The second photographer is using an 18-55mm kit lens. At 50mm all of Canon's 18-55mm kit lenses have a maximum aperture of f/5.6.
If one is constrained by using ISO 400 and 50mm in order to match the other camera, then the only variable left is exposure duration, otherwise known colloquially as "shutter speed".
Since f/5.6 is two stops slower than ...
Equivalent exposures are:
ISO 400 f/2.8 1/250 second
ISO 400 f/4 1/125
ISO 400 f/5.6 1/60
ISO 400 f/8 1/30
ISO 200 f/4 1/60
ISO 200 f/5.6 1/30
Stopping down one stop of aperture is compensated by one stop slower shutter speed,

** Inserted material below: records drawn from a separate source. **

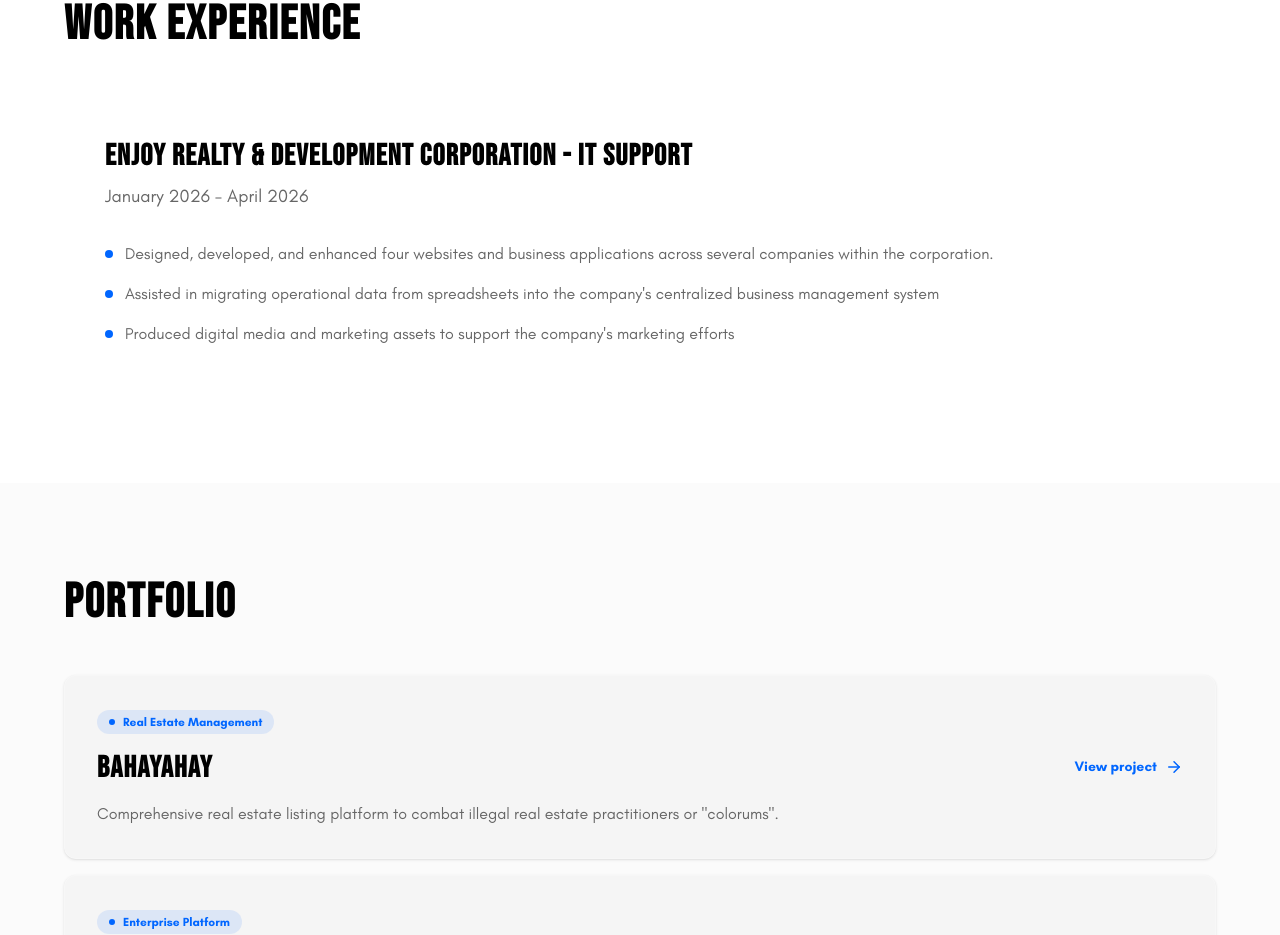
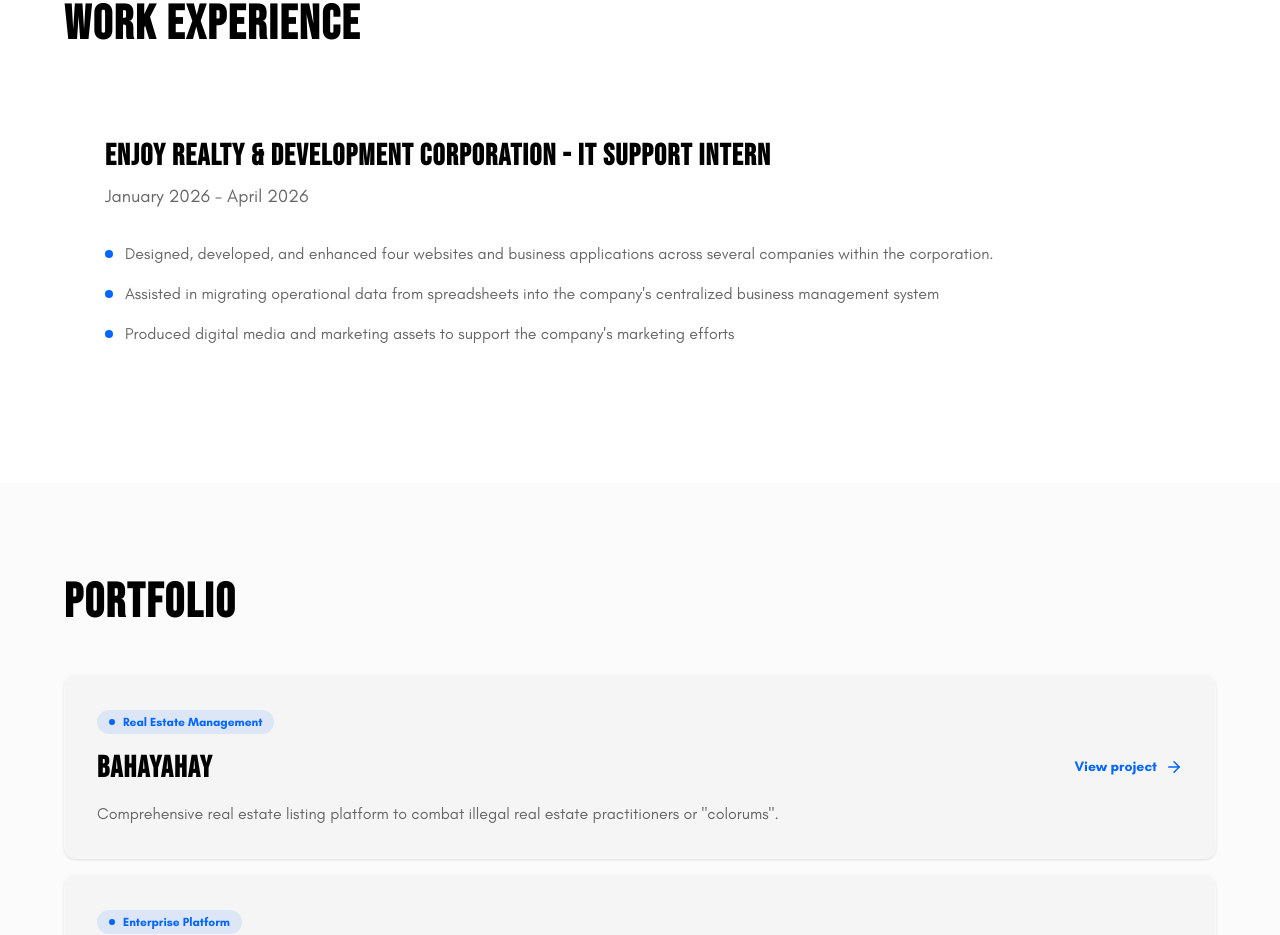
Before and after one commit to ShaniaAman730/shania-portfolio, a Next.js app: page / in a window 1280 px wide. Shown: the part 1143-2078 px from the top of the page. Built offline with nearby package versions, Linux system fonts and the light colour scheme.

Commit message:
Minor projects description edit 5

```diff
--- a/app/page.tsx
+++ b/app/page.tsx
@@ -300,7 +300,7 @@ export default function Home() {
           >
             <div className="flex flex-col gap-3 md:flex-row md:items-start md:justify-between md:gap-8">
               <div className="space-y-2">
-                <h3 className="text-3xl font-bold">Enjoy Realty & Development Corporation - IT Support</h3>
+                <h3 className="text-3xl font-bold">Enjoy Realty & Development Corporation - IT Support Intern</h3>
                 <p className="text-lg text-muted-foreground">January 2026 - April 2026</p>
               </div>
             </div>
```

OR by one stop smaller ISO.
You probably use a small aperture. When autofocus does its work, it usually does it with wide open aperture. That's why you get a brighter image for a small time. It says nothing about the brightness of the final image. This may be different when using phased-based autofocus and contrast-based autofocus, but this depends on what the camera does.

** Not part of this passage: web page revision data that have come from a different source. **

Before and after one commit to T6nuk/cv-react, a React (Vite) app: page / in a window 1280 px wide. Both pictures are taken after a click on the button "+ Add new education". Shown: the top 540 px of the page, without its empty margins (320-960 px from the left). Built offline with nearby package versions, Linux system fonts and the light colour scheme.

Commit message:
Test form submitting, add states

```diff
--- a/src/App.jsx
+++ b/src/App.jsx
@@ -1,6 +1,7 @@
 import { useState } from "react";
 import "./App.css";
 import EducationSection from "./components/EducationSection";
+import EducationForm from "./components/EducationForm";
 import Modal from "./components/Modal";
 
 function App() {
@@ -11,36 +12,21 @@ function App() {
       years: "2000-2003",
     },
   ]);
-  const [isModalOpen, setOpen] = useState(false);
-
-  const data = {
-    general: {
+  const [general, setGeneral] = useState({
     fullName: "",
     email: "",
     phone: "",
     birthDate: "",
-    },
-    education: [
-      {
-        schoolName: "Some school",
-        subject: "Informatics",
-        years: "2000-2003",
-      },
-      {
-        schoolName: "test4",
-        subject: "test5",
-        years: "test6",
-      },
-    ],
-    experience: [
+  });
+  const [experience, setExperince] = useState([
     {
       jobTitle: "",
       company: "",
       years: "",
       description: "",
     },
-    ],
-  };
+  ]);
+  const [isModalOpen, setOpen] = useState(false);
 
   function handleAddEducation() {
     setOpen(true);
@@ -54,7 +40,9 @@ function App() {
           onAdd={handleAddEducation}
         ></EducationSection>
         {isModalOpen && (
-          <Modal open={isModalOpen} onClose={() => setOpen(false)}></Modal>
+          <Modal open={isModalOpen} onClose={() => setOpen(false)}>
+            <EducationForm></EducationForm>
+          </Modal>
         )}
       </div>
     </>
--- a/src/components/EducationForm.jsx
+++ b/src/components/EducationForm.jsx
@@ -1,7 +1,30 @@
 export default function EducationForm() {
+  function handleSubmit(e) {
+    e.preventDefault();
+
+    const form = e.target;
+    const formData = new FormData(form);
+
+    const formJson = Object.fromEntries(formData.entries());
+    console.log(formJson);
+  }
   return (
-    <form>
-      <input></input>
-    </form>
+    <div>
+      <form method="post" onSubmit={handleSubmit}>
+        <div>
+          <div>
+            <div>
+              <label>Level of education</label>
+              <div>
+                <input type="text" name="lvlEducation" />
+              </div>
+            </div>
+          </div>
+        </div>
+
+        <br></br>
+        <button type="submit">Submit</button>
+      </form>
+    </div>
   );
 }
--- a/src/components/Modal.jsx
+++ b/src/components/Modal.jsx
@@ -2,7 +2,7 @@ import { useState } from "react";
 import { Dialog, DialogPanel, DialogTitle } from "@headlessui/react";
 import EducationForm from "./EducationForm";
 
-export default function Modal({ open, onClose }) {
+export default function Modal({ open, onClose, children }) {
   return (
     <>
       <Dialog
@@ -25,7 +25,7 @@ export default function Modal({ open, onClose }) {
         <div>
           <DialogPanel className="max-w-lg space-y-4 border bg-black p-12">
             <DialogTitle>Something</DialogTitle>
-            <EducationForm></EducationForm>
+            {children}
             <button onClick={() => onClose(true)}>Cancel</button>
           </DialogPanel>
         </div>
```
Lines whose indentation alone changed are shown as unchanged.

Why would you commit any more film until you have had the first roll from any film camera developed? Get the first roll developed and see what it looks like.

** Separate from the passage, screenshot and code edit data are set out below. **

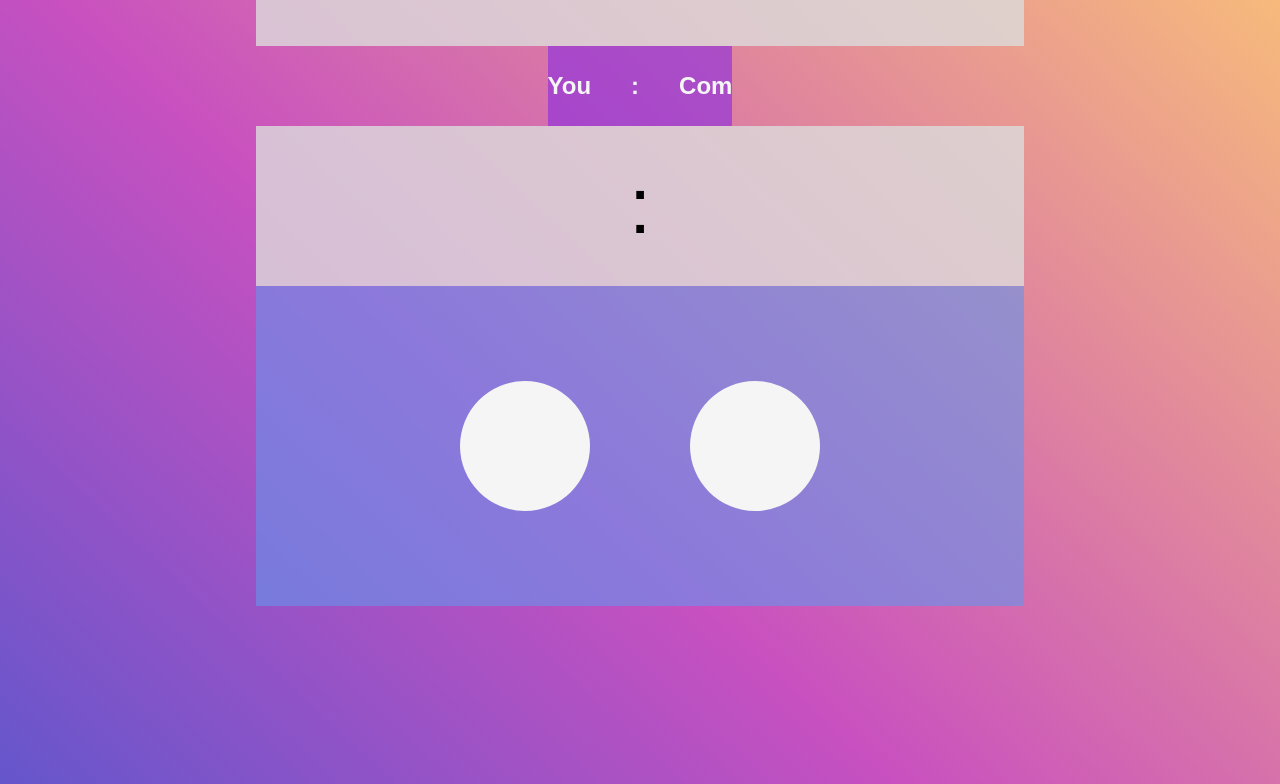
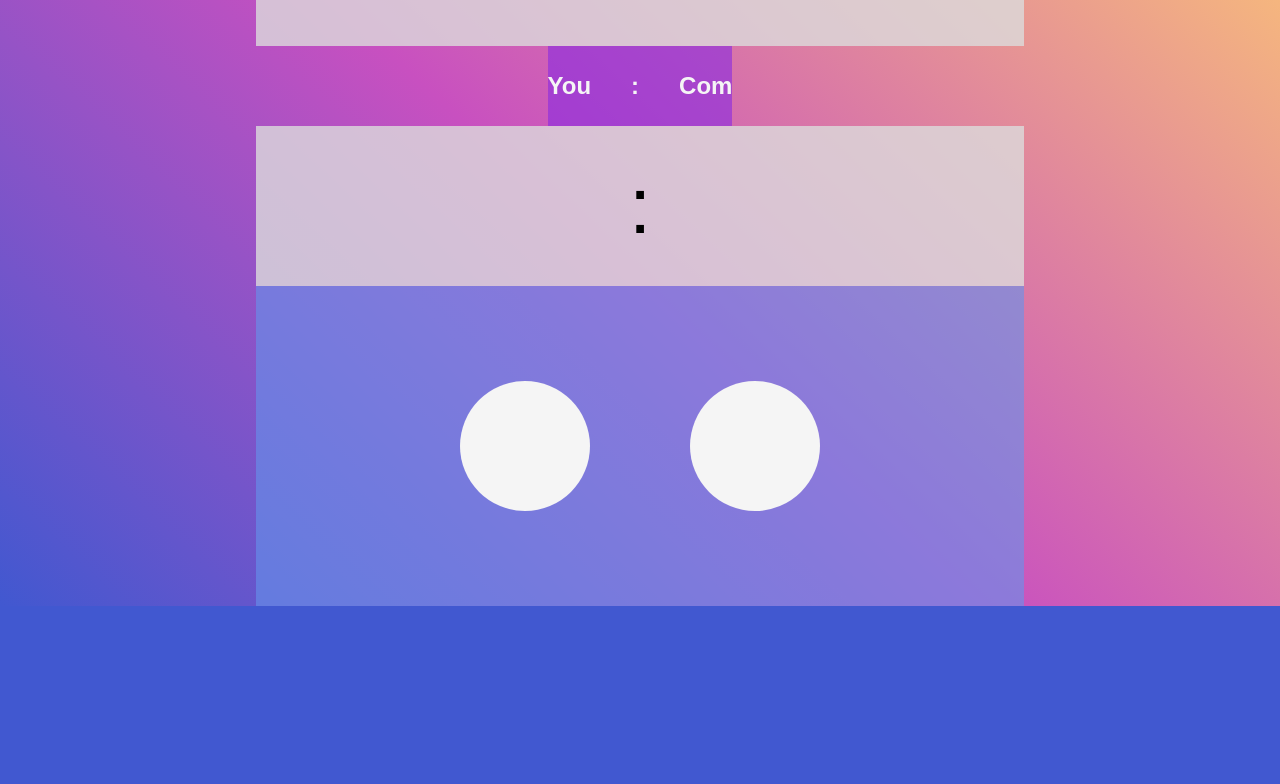
Before and after one commit to GamerShabandari/sten_sax_pase, a plain HTML site: page index.html in a window 1280 px wide. Shown: the part 194-978 px from the top of the page. After the commit the page ends 800 px from the top, so only its background shows below. Drawn offline with nearby package versions, Linux system fonts and the light colour scheme.

Commit message:
mer css fix

```diff
--- a/css/_base.scss
+++ b/css/_base.scss
@@ -18,13 +18,16 @@ body{
     margin: 0%;
     padding: 0%;
 
+    width: 100vw;
+    height: 100vh;
+
     background-color: #4158D0;
     background-image: linear-gradient(43deg, #4158D0 0%, #C850C0 46%, #FFCC70 100%);
 }
 
 .gameBorder{
     width: 100vw;
-    height: 100vw;
+    height: 100vh;
 }
 
 header{
--- a/css/_desktop.scss
+++ b/css/_desktop.scss
@@ -5,7 +5,7 @@ body {
     margin: 0%;
     font-family: Arial, Helvetica, sans-serif;
     font-weight: 200;
-    height: auto;
+    height: 100vh;
 
     background-color: #4158D0;
     background-image: linear-gradient(43deg, #4158D0 0%, #C850C0 46%, #FFCC70 100%);
@@ -16,6 +16,7 @@ body {
 
 .gameBorder{
     width: 60%;
+    height: 100%;
 }
 
 header{
```
Also changed, not shown: css/style.css, 1 other file.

If it's massively over or under exposed, then dedicate the next roll to test shots where you systematically start at a longer exposure and then decrease the exposure time about one-half stop each frame ...